WORK INSTRUCTIONS = Copy each line of the data below in which the word "string" can be found.

SUPPLIED RECORDS =

□ □ □

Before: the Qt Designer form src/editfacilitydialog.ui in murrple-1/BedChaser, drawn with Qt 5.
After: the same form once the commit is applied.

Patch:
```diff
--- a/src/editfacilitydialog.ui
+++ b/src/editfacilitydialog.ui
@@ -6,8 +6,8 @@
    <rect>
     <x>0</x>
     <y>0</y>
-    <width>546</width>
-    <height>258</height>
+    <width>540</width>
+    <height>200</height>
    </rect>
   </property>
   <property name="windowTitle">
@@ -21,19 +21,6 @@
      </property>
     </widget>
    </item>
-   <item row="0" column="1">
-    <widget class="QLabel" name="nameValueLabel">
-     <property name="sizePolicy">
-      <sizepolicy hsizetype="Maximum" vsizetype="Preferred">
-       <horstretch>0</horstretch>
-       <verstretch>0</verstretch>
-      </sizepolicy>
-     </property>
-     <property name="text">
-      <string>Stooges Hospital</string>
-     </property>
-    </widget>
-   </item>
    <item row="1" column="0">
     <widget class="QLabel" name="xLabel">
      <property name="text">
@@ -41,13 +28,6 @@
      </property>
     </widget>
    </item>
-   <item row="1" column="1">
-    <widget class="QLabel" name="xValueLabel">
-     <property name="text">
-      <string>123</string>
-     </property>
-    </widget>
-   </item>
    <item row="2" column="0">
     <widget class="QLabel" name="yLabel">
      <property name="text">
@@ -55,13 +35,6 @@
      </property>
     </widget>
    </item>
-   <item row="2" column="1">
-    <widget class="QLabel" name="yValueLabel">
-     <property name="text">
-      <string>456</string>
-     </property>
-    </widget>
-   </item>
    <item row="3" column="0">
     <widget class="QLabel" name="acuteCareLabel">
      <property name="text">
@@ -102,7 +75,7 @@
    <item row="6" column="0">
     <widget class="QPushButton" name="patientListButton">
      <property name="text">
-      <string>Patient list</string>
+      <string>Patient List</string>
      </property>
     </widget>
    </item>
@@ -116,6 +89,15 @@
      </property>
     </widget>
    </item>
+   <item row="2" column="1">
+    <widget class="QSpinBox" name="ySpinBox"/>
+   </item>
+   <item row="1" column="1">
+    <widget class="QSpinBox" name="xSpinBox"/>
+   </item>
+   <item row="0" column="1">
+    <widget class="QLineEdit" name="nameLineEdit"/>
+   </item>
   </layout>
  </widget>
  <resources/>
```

□ □ □

SOLUTION FOR THIS TASK =
-      <string>Stooges Hospital</string>
-      <string>123</string>
-      <string>456</string>
-      <string>Patient list</string>
+      <string>Patient List</string>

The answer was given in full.